If ever an idea was half-baked, it's the Renewable Heat Incentive. On Feb 26, I was at a briefing in London, given by the civil servants who have designed the scheme, and the more I heard, the more worried I became. "It's a world first in policy terms" we were told, "we are truly in uncharted territory and we need your help." Hmmm. The nice gent from the Country Landowners Association was beside himself with thanks to the men from the ministry. Need I say more?
The most revealing conversation that I had took place during the lunchbreak when the man from British Gas talked to me about the funding of this scheme. It's big. By 2020, if it goes ahead as designed, it will add something like 35% to everyone's gas bills, as it seems that's where the levy to pay for it all will be drawn from. It's designed to pay for as many as 1.7 million subsidised renewable heat installations by then, at which point it's going to be paying out over £2 billion a year.
Make no bones about it, this is a carbon tax, but one being introduced by stealth, as it will creep into our fuel bills without it ever appearing as an additional item. I don't have any objections to a carbon tax — quite the opposite — but I would like the money raised to be used wisely, and the RHI really doesn't tick that particular box.
Put very simply, it's subsidising the wrong people to put in the wrong kit.
As it stands there are a number of iniquities in the RHI, which I think will prove to be irreconcilable with logic or fairness.
• Arbitrary barriers between competing technologies. The technologies supported are biomass, heat pumps and solar thermal. Anything to do with fossil fuel is unacceptable. This however hides a very inconvenient fact that electricity is itself mostly derived from fossil fuels, and that unless your heat pump is set up really well, there is every chance that you will end up burning more fossil fuel (indirectly) if you switch from oil or gas to an electric heat pump. And the biomass offering is inconsistent. It seems some forms of biomass burning will receive a subsidy whilst others will not. Most clearly shown over the distinction between wood stoves, wood stove-boilers and pellet boilers. And whether or not they can (or should) have back-up boiler systems in place. As it stands, it looks like pellet boilers are IN but wood stove-boilers are OUT. It's not as if pellet boilers are fundamentally better than wood stoves with backboilers: many people can incorporate wood stoves in the homes, but have nowhere to put a pellet boiler (which needs utility space, and lots of it - QED you have to be wealthy to have a pellet boiler - it's not just a question of cost, it's also having the space).

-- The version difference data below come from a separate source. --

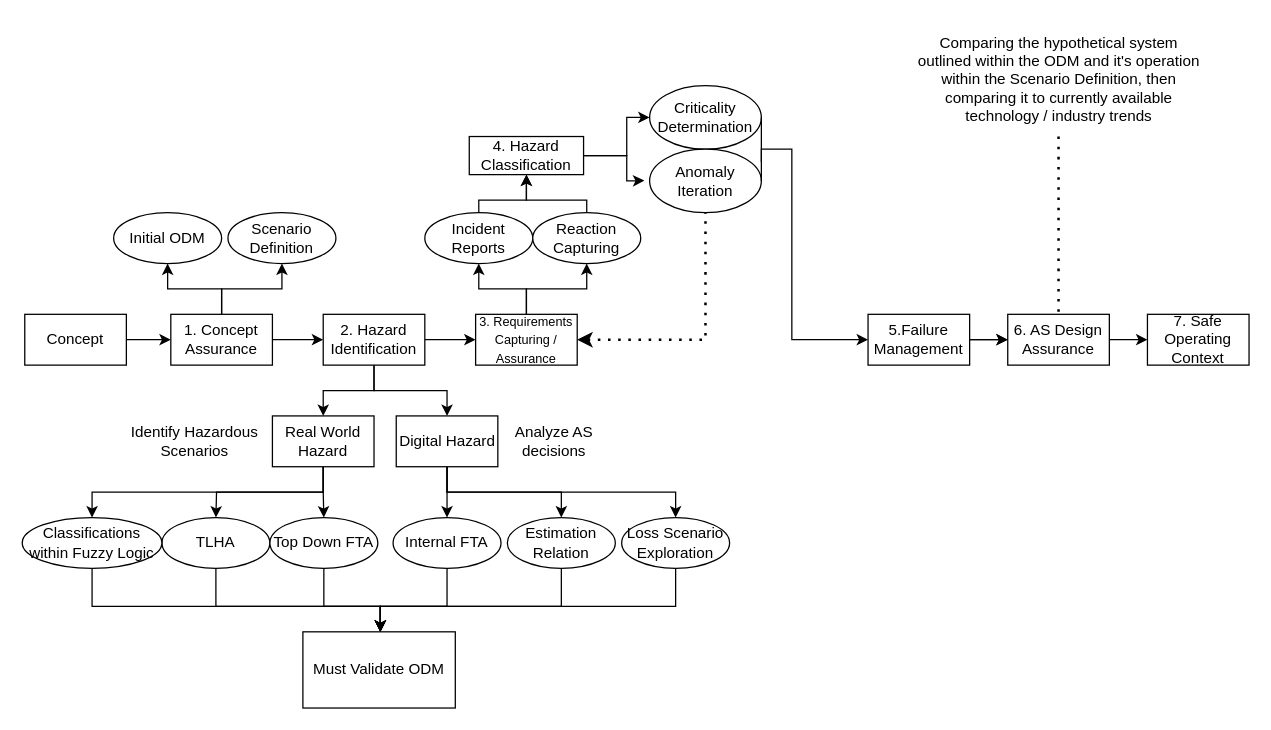
The draw.io diagram Overview/SACRED.drawio in TortoiseFather/SACRED, before the edit. Source tidied: cells renumbered, new cells numbered last; positions are measured from the earlier drawing's top-left corner, leaving out a move shared by most shapes. Both pictures are drawn from the tidied source at 127%, with x=0, y=0 at pixel (22, 22).
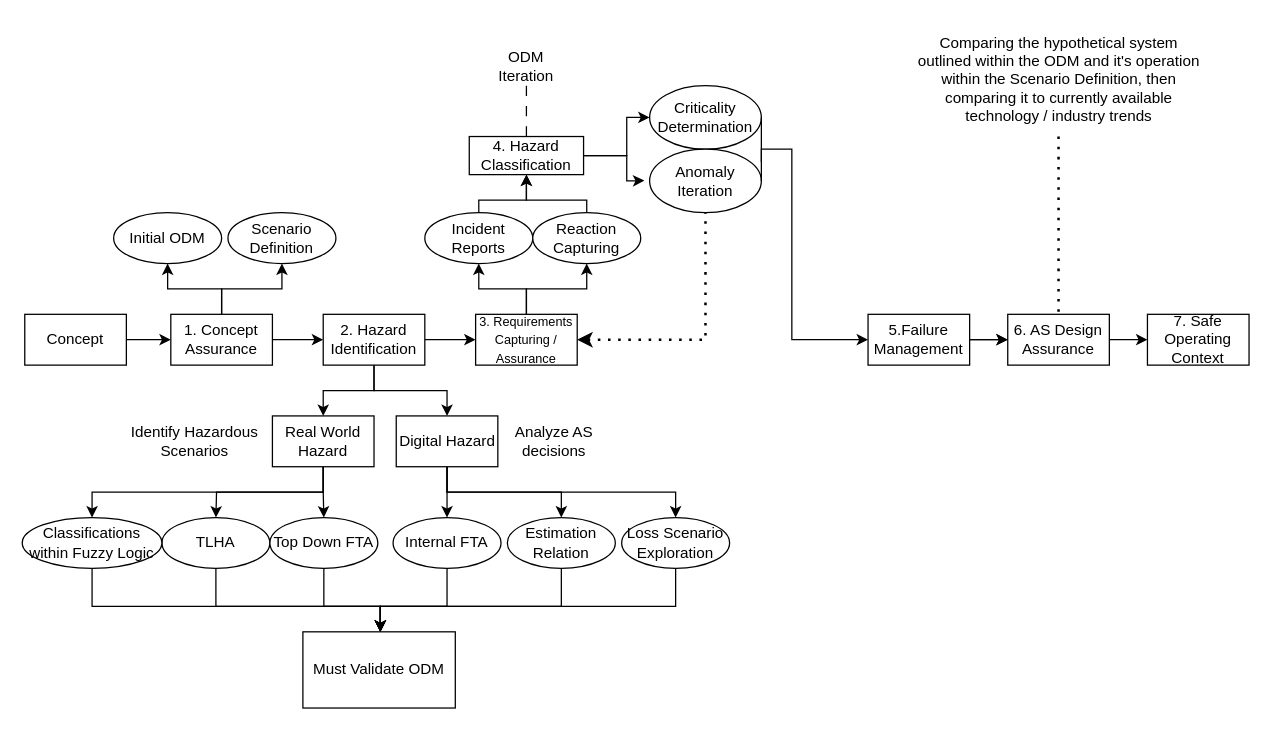
The same page after the edit.

The change refers to these unchanged cells:
```xml
<mxCell id="50" value="4. Hazard Classification" style="whiteSpace=wrap;html=1;" parent="1" vertex="1">
  <mxGeometry x="352" y="90" width="90" height="30" as="geometry" />
</mxCell>
```

Change to the diagram source:
```diff
@@
+    <mxCell id="60" style="edgeStyle=orthogonalEdgeStyle;rounded=0;jettySize=auto;html=1;entryX=0.5;entryY=0;entryDx=0;entryDy=0;endArrow=none;endFill=0;dashed=1;dashPattern=8 8;" parent="1" edge="1" source="61" target="50">
+      <mxGeometry relative="1" as="geometry" />
+    </mxCell>
+    <mxCell id="61" value="&lt;div&gt;ODM Iteration&lt;/div&gt;" style="text;html=1;strokeColor=none;fillColor=none;align=center;verticalAlign=middle;whiteSpace=wrap;rounded=0;" parent="1" vertex="1">
+      <mxGeometry x="367" y="20" width="60" height="30" as="geometry" />
+    </mxCell>
```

• Deeming. Unlike the equipment being installed under the Feed-in-Tariffs (the output of which can all be metered), you can't meter the output from home heating appliances. So you calculate what it might be (using SAP, a home energy estimator). But deeming is really nothing different to a capital grant spread out over a number of payments. The crucial link between performance and reward, which is a key feature of Feed-in-Tariffs is broken. Therefore mediocrity is rewarded the same as excellence.
• The supported technologies are rewarded on a financial basis. The more expensive an installation, the more money gets thrown at it. Whether or not it actually saves any carbon, or even saves any money to the end user, is not part of the calculation. So if it's IN, its paid for at full market rate plus a calculated return of 12% (though only 6% for solar panels - a distinction I remain puzzled by). If it's OUT, then no money is available.
• Thus it stops dead any innovation in technologies that lie outside the grant-aided scheme. It also stops innovation involving a more complex interaction of techniques - cf heat recovery ventilation that incorporates an air source heat pump.
• It's not at all clear why biomass should receive a subsidy. Is it truly a renewable fuel? It pumps just as much CO2 into the atmosphere as gas. It's only renewable in the sense that we can grow more of it, which we can't with gas. If biomass is to receive a subsidy, it should be for delaying the point in the cycle where it gets burned, not for burning it. Plus biomass boilers are only ever going to be available to a very small minority of people (who just happen to have large houses!).
• Switching from fossil fuel to electricity for home heating. Again, it's none too clear that this is a wise move. Until the grid becomes much greener, the net result of the RHI may well be to push up carbon emissions. With large question marks hanging over the future of electricity production in this country, and whether we will have an infrastructure that can cope with the current demand in a few years time, why are we loading yet further demand onto the system?
• Which leaves solar thermal. The one technology here which is truly renewable. But it only gets a subsidy worth half as much as heat pumps and biomass, despite it being much cheaper to install, and despite it being open to a far wider section of the population. A strange decision if ever!
• It all points to a failure on the part of central government to introduce a clear and structured carbon tax on fossil fuel consumption, which is the logical way to approach this problem. OK, I know the reason for this: it is said to be politically impossible, and no other country has tried to do it either, and now the electorate don't believe in global warming in any event. All good points. But if you don't address it, then you end up with half-baked incentives like this, which are dressed up to look progressive but end up being very expensive to administer and yet they don't begin to tackle the problem facing us.